Marina-Selini Katsaiti has recently completed her graduate studies at the Department of Economics of the University of Connecticut. Her PhD thesis, “Three Essays on the Economics of Obesity,” focused on different aspects relating to the economics of obesity (happiness, macroeconomic issues, health care costs). Selini defended her thesis in September 2009 under the significant and very valuable assistance and support of her advisor, Prof. Zimmermann, and associate advisors, Prof. Heffley and Prof. Randolph. Pieces of her thesis were presented in many international economics conferences and a section has been published in a book. In addition, an article outside her thesis, “Corruption and Growth Under Weak Identification,” co-authored with fellow graduates Philip Shaw and Marius Jurgilas has been accepted for publication by Economic Inquiry.

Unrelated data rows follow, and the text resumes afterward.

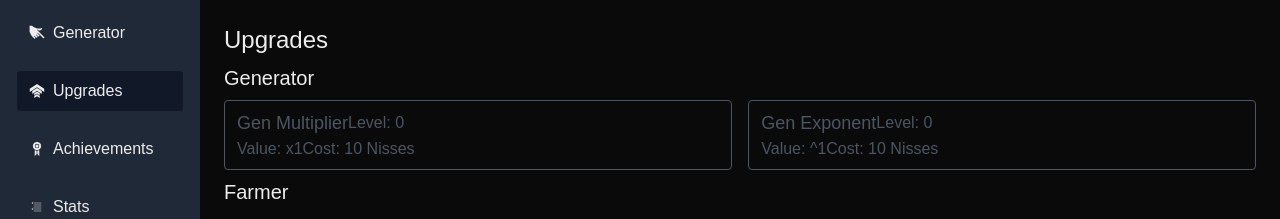
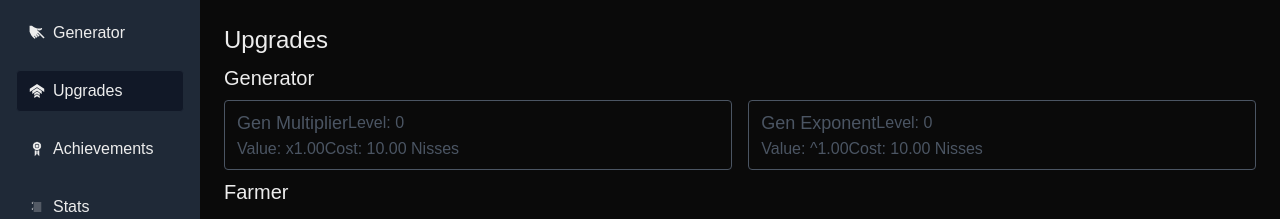
Before and after one commit to enyineer/nissesgen, a Next.js app: page /game/upgrades in a window 1280 px wide. Shown: the top 219 px of the page. Built offline with nearby package versions, Linux system fonts and the light colour scheme.

Commit message:
Show fixed numbers for cost

```diff
--- a/app/game/upgrades/upgradeButton.tsx
+++ b/app/game/upgrades/upgradeButton.tsx
@@ -49,9 +49,9 @@ export default function UpgradeButton(props: UpgradeButtonProps) {
       <div className="flex items-center justify-between">
         <div>
           Value: {prefix}
-          {gameMath.format(value)}
+          {value.toFixed(2)}
         </div>
-        <div>Cost: {gameMath.format(cost.one)} Nisses</div>
+        <div>Cost: {cost.one.toFixed(2)} Nisses</div>
       </div>
     </Button>
   );
--- a/engine/useUpgrade.ts
+++ b/engine/useUpgrade.ts
@@ -31,7 +31,7 @@ export function useUpgrade(props: UseUpgradeProps) {
     name,
   })();
 
-  const value = useMemo(() => {
+  const value: BigNumber = useMemo(() => {
     return gameMath.evaluate(
       `${upgradeValues.baseValue} + ${upgradeStore.level} * ${upgradeValues.upgradeValue}`
     );
@@ -52,24 +52,24 @@ export function useUpgrade(props: UseUpgradeProps) {
           )
         );
       }
-      return totalCost;
+      return totalCost as BigNumber;
     },
     [upgradeValues.baseCost, upgradeValues.costRate, upgradeStore.level]
   );
 
-  const costForOne = useMemo(() => {
+  const costForOne: BigNumber = useMemo(() => {
     return calculateCost(gameMath.bignumber("1"));
   }, [calculateCost]);
 
-  const costForFive = useMemo(() => {
+  const costForFive: BigNumber = useMemo(() => {
     return calculateCost(gameMath.bignumber("5"));
   }, [calculateCost]);
 
-  const costForTwentyFive = useMemo(() => {
+  const costForTwentyFive: BigNumber = useMemo(() => {
     return calculateCost(gameMath.bignumber("25"));
   }, [calculateCost]);
 
-  const maxBuyable = useMemo(() => {
+  const maxBuyable: BigNumber = useMemo(() => {
     if (upgradeValues.costRate.eq(1)) {
       return scoreStore.score.div(upgradeValues.baseCost).floor();
     }
@@ -95,7 +95,7 @@ export function useUpgrade(props: UseUpgradeProps) {
     upgradeStore.level,
   ]);
 
-  const costForMaxBuyable = useMemo(() => {
+  const costForMaxBuyable: BigNumber = useMemo(() => {
     return calculateCost(maxBuyable);
   }, [calculateCost, maxBuyable]);
 
```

Selini is currently working as a researcher at the National and Kapodistrian University of Athens (Greece), in the Department of Economics. In addition, she is working as an independent researcher for the Centre for European Policy Studies (CEPS), a think tank in Belgium. Her research topics of interest include: economic growth, behavioral economics, corruption, trust and risk issues, and health economics.